[Start of Attachment]

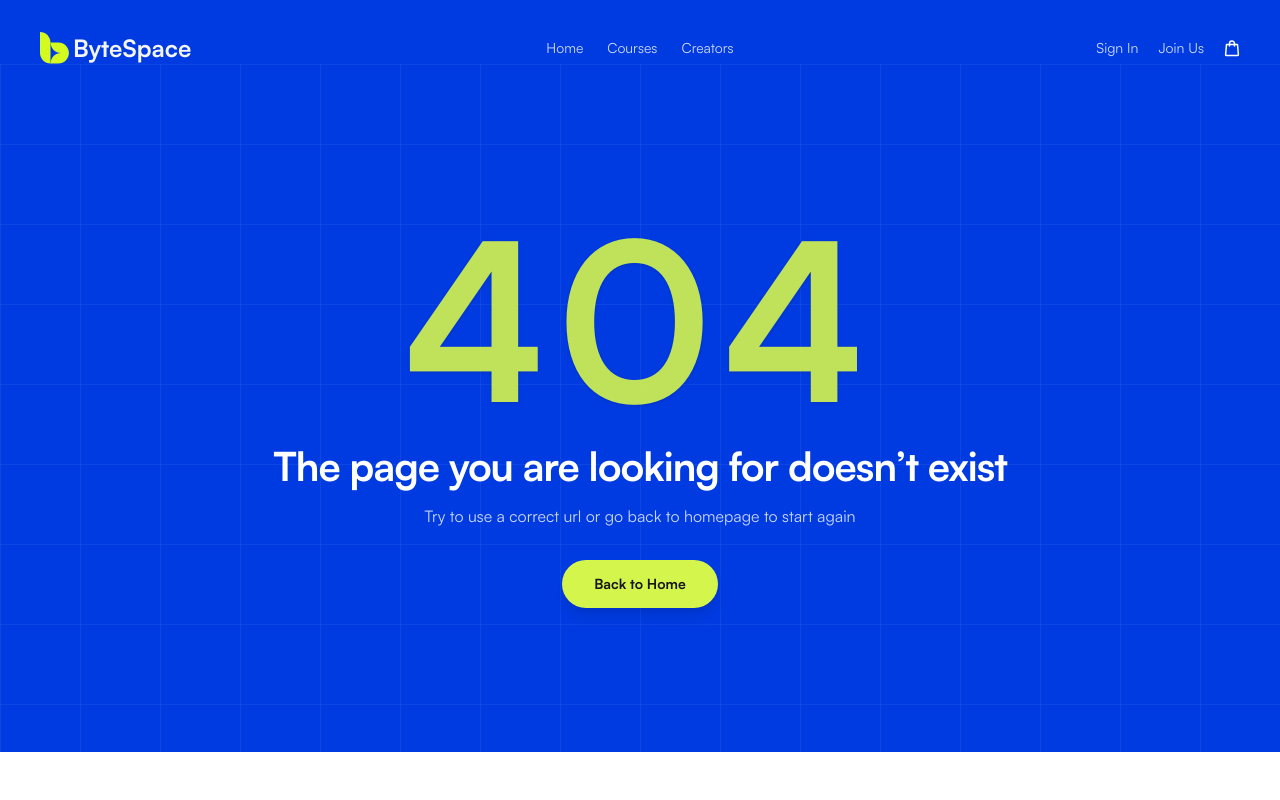
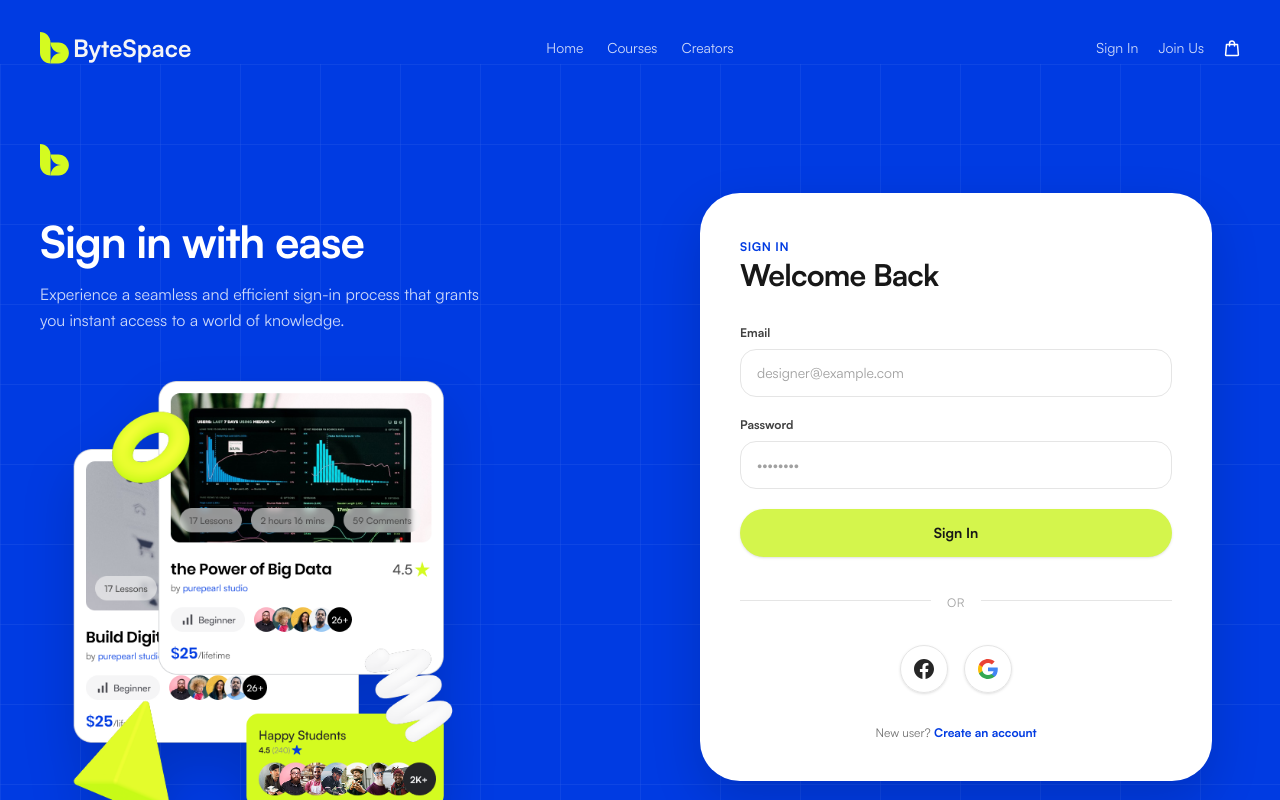
Before and after one commit to gmnayem631/bytespace-new, a Next.js app: page /login in a window 1280 px wide. Before the commit this address had no page. Shown: the top 800 px of the page. Built offline with nearby package versions, Linux system fonts and the light colour scheme.

Commit message:
feat: add login page

```diff
--- /dev/null
+++ b/app/login/page.tsx
@@ -0,0 +1,177 @@
+"use client";
+
+import { useState } from "react";
+import Image from "next/image";
+import Link from "next/link";
+import ByteSpaceLogo from "@/components/logos/ByteSpaceLogo";
+
+export default function SignInPage() {
+  const [email, setEmail] = useState("");
+  const [password, setPassword] = useState("");
+
+  return (
+    <div className="min-h-screen bg-[#003BE2] relative overflow-hidden flex flex-col justify-between">
+      {/* Background Grid Pattern */}
+      <div
+        aria-hidden
+        className="pointer-events-none absolute inset-0 opacity-[0.16]"
+        style={{
+          backgroundImage: `
+            linear-gradient(to right, rgba(255,255,255,0.35) 1px, transparent 1px),
+            linear-gradient(to bottom, rgba(255,255,255,0.35) 1px, transparent 1px)
+          `,
+          backgroundSize: "80px 80px",
+        }}
+      />
+
+      {/* Main Container */}
+      <div className="relative mx-auto max-w-7xl w-full px-6 py-12 lg:px-10 lg:py-20 flex-1 flex items-center">
+        <div className="grid grid-cols-1 lg:grid-cols-2 gap-12 lg:gap-16 items-center w-full">
+          {/* Left Column: Branding, Text & Collage Graphic */}
+          <div className="space-y-8">
+            {/* Logo */}
+            <Link href="/" className="inline-block">
+              <ByteSpaceLogo />
+            </Link>
+
+            <div className="space-y-3">
+              <h1 className="text-3xl sm:text-4xl lg:text-[2.75rem] font-bold tracking-tight text-white leading-tight">
+                Sign in with ease
+              </h1>
+              <p className="text-sm sm:text-base text-white/80 max-w-md leading-relaxed">
+                Experience a seamless and efficient sign-in process that grants
+                you instant access to a world of knowledge.
+              </p>
+            </div>
+
+            {/* Collage Graphic Component  */}
+            <div className="relative w-full max-w-md pt-4">
+              <div className="relative aspect-square w-full">
+                <Image
+                  src="/images/signin-hero-graphic.png"
+                  alt="Auth Collage Graphic"
+                  fill
+                  priority
+                  className="object-contain drop-shadow-2xl"
+                />
+              </div>
+            </div>
+          </div>
+
+          {/* Right Column: Sign In White Card Form */}
+          <div className="w-full max-w-lg mx-auto lg:ml-auto">
+            <div className="rounded-[2.5rem] bg-white p-8 sm:p-10 shadow-[0_20px_50px_rgba(0,0,0,0.15)]">
+              <div className="space-y-1">
+                <span className="text-xs font-semibold text-[#003BE2] uppercase tracking-wider">
+                  Sign In
+                </span>
+                <h2 className="text-2xl sm:text-3xl font-bold tracking-tight text-neutral-900">
+                  Welcome Back
+                </h2>
+              </div>
+
+              <form className="mt-8 space-y-5">
+                {/* Email Field */}
+                <div className="space-y-2">
+                  <label className="block text-xs font-semibold text-neutral-700">
+                    Email
+                  </label>
+                  <input
+                    type="email"
+                    required
+                    value={email}
+                    onChange={(e) => setEmail(e.target.value)}
+                    placeholder="designer@example.com"
+                    className="w-full h-12 rounded-2xl border border-neutral-200 px-4 text-sm text-neutral-900 placeholder:text-neutral-400 focus:border-[#003BE2] focus:outline-none focus:ring-2 focus:ring-[#003BE2]/10 transition"
+                  />
+                </div>
+
+                {/* Password Field */}
+                <div className="space-y-2">
+                  <label className="block text-xs font-semibold text-neutral-700">
+                    Password
+                  </label>
+                  <input
+                    type="password"
+                    required
+                    value={password}
+                    onChange={(e) => setPassword(e.target.value)}
+                    placeholder="••••••••"
+                    className="w-full h-12 rounded-2xl border border-neutral-200 px-4 text-sm text-neutral-900 placeholder:text-neutral-400 focus:border-[#003BE2] focus:outline-none focus:ring-2 focus:ring-[#003BE2]/10 transition"
+                  />
+                </div>
+
+                {/* Submit Button */}
+                <button
+                  type="submit"
+                  className="w-full h-12 mt-2 rounded-full bg-[#D4F54C] text-sm font-semibold text-neutral-900 transition hover:opacity-90 shadow-sm flex items-center justify-center gap-2"
+                >
+                  Sign In
+                </button>
+              </form>
+
+              {/* Divider */}
+              <div className="relative my-8 text-center">
+                <div className="absolute inset-0 flex items-center">
+                  <div className="w-full border-t border-neutral-200" />
+                </div>
+                <span className="relative bg-white px-4 text-xs text-neutral-400 uppercase tracking-wider">
+                  or
+                </span>
+              </div>
+
+              {/* Social Login Buttons */}
+              <div className="flex items-center justify-center gap-4">
+                <button
+                  type="button"
+                  aria-label="Sign in with Facebook"
+                  className="size-12 rounded-full border border-neutral-200 flex items-center justify-center hover:bg-neutral-50 transition shadow-sm"
+                >
+                  <svg className="size-5 fill-neutral-800" viewBox="0 0 24 24">
+                    <path d="M24 12.073c0-6.627-5.373-12-12-12s-12 5.373-12 12c0 5.99 4.388 10.954 10.125 11.854v-8.385H7.078v-3.47h3.047V9.43c0-3.007 1.792-4.669 4.533-4.669 1.312 0 2.686.235 2.686.235v2.953H15.83c-1.491 0-1.956.925-1.956 1.874v2.25h3.328l-.532 3.47h-2.796v8.385C19.612 23.027 24 18.062 24 12.073z" />
+                  </svg>
+                </button>
+
+                <button
+                  type="button"
+                  aria-label="Sign in with Google"
+                  className="size-12 rounded-full border border-neutral-200 flex items-center justify-center hover:bg-neutral-50 transition shadow-sm"
+                >
+                  <svg className="size-5" viewBox="0 0 24 24">
+                    <path
+                      fill="#4285F4"
+                      d="M23.745 12.27c0-.7-.06-1.4-.19-2.07H12v4.51h6.6c-.29 1.52-1.14 2.82-2.4 3.68v3.05h3.88c2.27-2.09 3.66-5.17 3.66-9.17z"
+                    />
+                    <path
+                      fill="#34A853"
+                      d="M12 24c3.24 0 5.95-1.08 7.93-2.91l-3.88-3.05c-1.08.72-2.45 1.16-4.05 1.16-3.12 0-5.77-2.1-6.72-4.93H1.19v3.15C3.17 21.32 7.28 24 12 24z"
+                    />
+                    <path
+                      fill="#FBBC05"
+                      d="M5.28 14.27c-.25-.72-.38-1.49-.38-2.27s.13-1.55.38-2.27V6.58H1.19C.43 8.1 0 9.81 0 12s.43 3.9 1.19 5.42l4.09-3.15z"
+                    />
+                    <path
+                      fill="#EA4335"
+                      d="M12 4.75c1.77 0 3.35.61 4.6 1.8l3.42-3.42C17.95 1.19 15.24 0 12 0 7.28 0 3.17 2.68 1.19 6.58l4.09 3.15c.95-2.83 3.6-4.98 6.72-4.98z"
+                    />
+                  </svg>
+                </button>
+              </div>
+
+              {/* Bottom Sign Up Link */}
+              <p className="mt-8 text-center text-xs text-neutral-500">
+                New user?{" "}
+                <Link
+                  href="/sign-up"
+                  className="font-semibold text-[#003BE2] hover:underline"
+                >
+                  Create an account
+                </Link>
+              </p>
+            </div>
+          </div>
+        </div>
+      </div>
+    </div>
+  );
+}
```
Also changed, not shown: public/images/signin-hero-graphic.png (added).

[End of Attachment]

### [Task to complete]
From the material above, copy out every line bearing the string "fill".

### [Answer to this task]
+                  fill
+                  <svg className="size-5 fill-neutral-800" viewBox="0 0 24 24">
+                      fill="#4285F4"
+                      fill="#34A853"
+                      fill="#FBBC05"
+                      fill="#EA4335"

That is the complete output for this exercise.